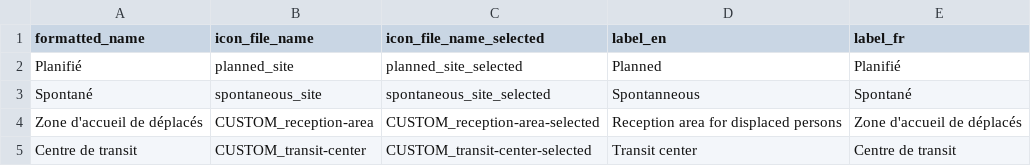
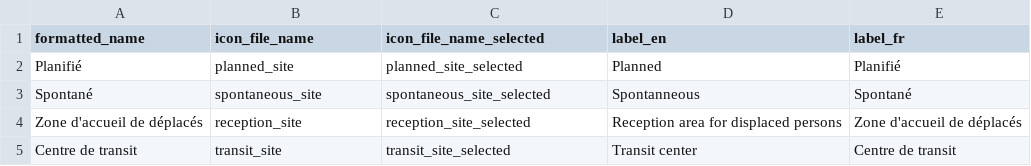
Before and after one commit to CartONG-staff/opsmap-nigeria, a CSV file: public/data/burkina-faso/FDF/site_types_config.csv, drawn as a sheet.

Commit message:
fix(data): fix burkina-faso

```diff
--- a/public/data/burkina-faso/FDF/site_types_config.csv
+++ b/public/data/burkina-faso/FDF/site_types_config.csv
@@ -3,3 +3,3 @@ Planifié;planned_site;planned_site_selected;Planned;Planifié
 Spontané;spontaneous_site;spontaneous_site_selected;Spontanneous;Spontané
-Zone d'accueil de déplacés;CUSTOM_reception-area;CUSTOM_reception-area-selected;Reception area for displaced persons;Zone d'accueil de déplacés
-Centre de transit;CUSTOM_transit-center;CUSTOM_transit-center-selected;Transit center;Centre de transit
+Zone d'accueil de déplacés;reception_site;reception_site_selected;Reception area for displaced persons;Zone d'accueil de déplacés
+Centre de transit;transit_site;transit_site_selected;Transit center;Centre de transit
```
Also changed, not shown: 1 other file.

▸ **TRY IT**: Working from the entries above, return all lines that contain "Transit".

▸ **WRITTEN SOLUTION**:
-Centre de transit;CUSTOM_transit-center;CUSTOM_transit-center-selected;Transit center;Centre de transit
+Centre de transit;transit_site;transit_site_selected;Transit center;Centre de transit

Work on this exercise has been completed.